The House committee investigating Attorney General John Swallow will include a former Utah State Bar president, a cop and House leaders from both parties.

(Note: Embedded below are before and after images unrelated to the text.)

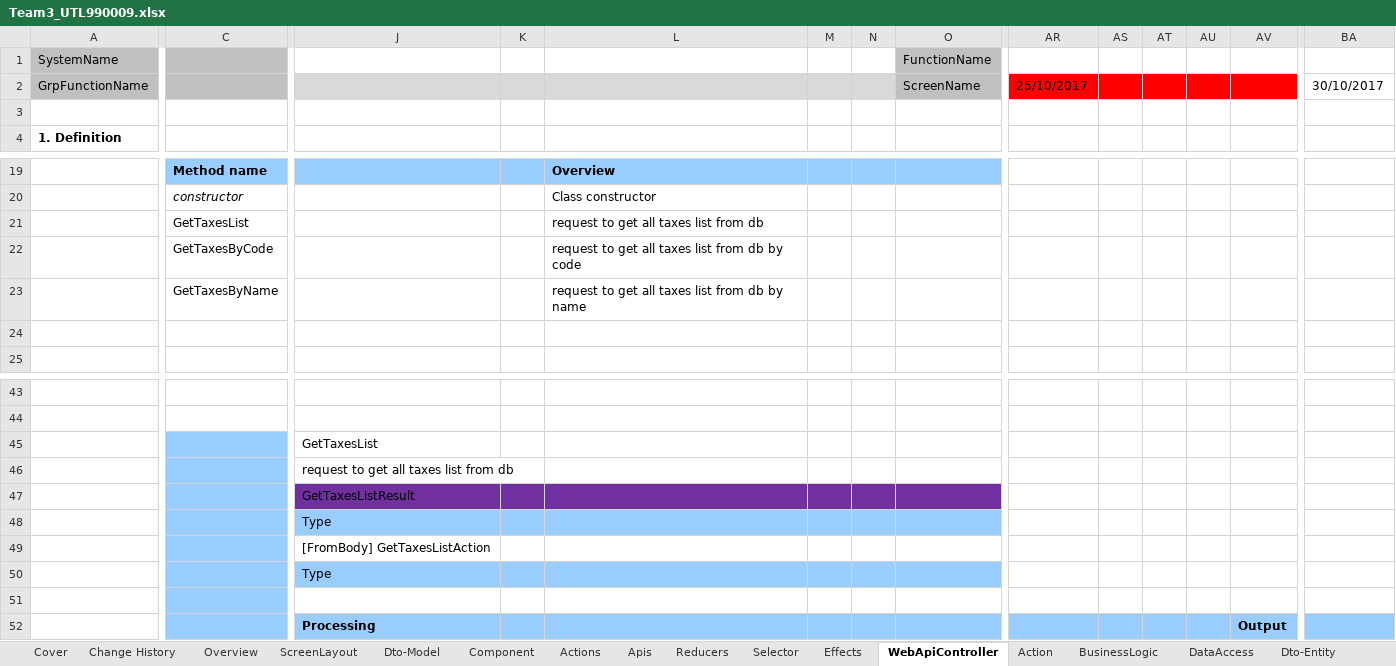
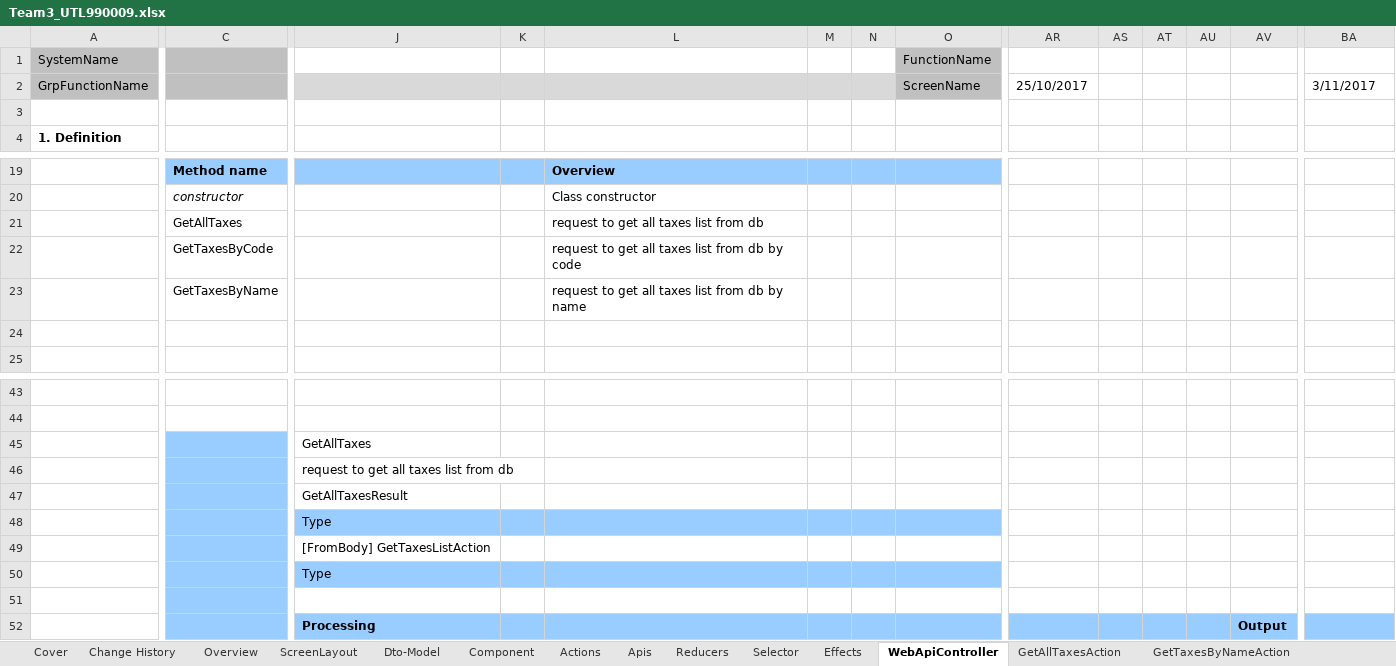
Before and after one commit to TamPV2/Team03, an Excel workbook: Team3_UTL990009.xlsx, sheet WebApiController, drawn as a sheet; only a part is shown, gaps mark what is left out; values as stored, in another font and other column widths than the file's, no borders; the diff covers the shown part only; the diff names each change by its address in the sheet, - before the commit and + after, or states it on an @@ line.

```diff
--- a/Team3_UTL990009.xlsx (sheet WebApiController)
+++ b/Team3_UTL990009.xlsx (sheet WebApiController)
+sheet tab: GetAllTaxesAction
+sheet tab: GetTaxesByNameAction
-AR2:AV2 fill: #FF0000
+AR2:AV2 fill: none
-BA2: 30/10/2017
+BA2: 3/11/2017
-C21: GetTaxesList
+C21: GetAllTaxes
-J45: GetTaxesList
+J45: GetAllTaxes
-J47: GetTaxesListResult
+J47: GetAllTaxesResult
-J47:O47 fill: #7030A0
+J47:O47 fill: none
```
Also changed, not shown: 9 edited cells and cell formats elsewhere in this sheet, sheet GetTaxesByCodeAction, sheet DataAccess, sheet BusinessLogic, sheet Dto-Entity, other sheet tabs, formulas that keep their value, charts or pictures.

House Speaker Becky Lockhart, R-Provo, appointed the nine-member panel Wednesday, launching the unprecedented investigation that ultimately could pave the way for impeachment of the state’s top cop.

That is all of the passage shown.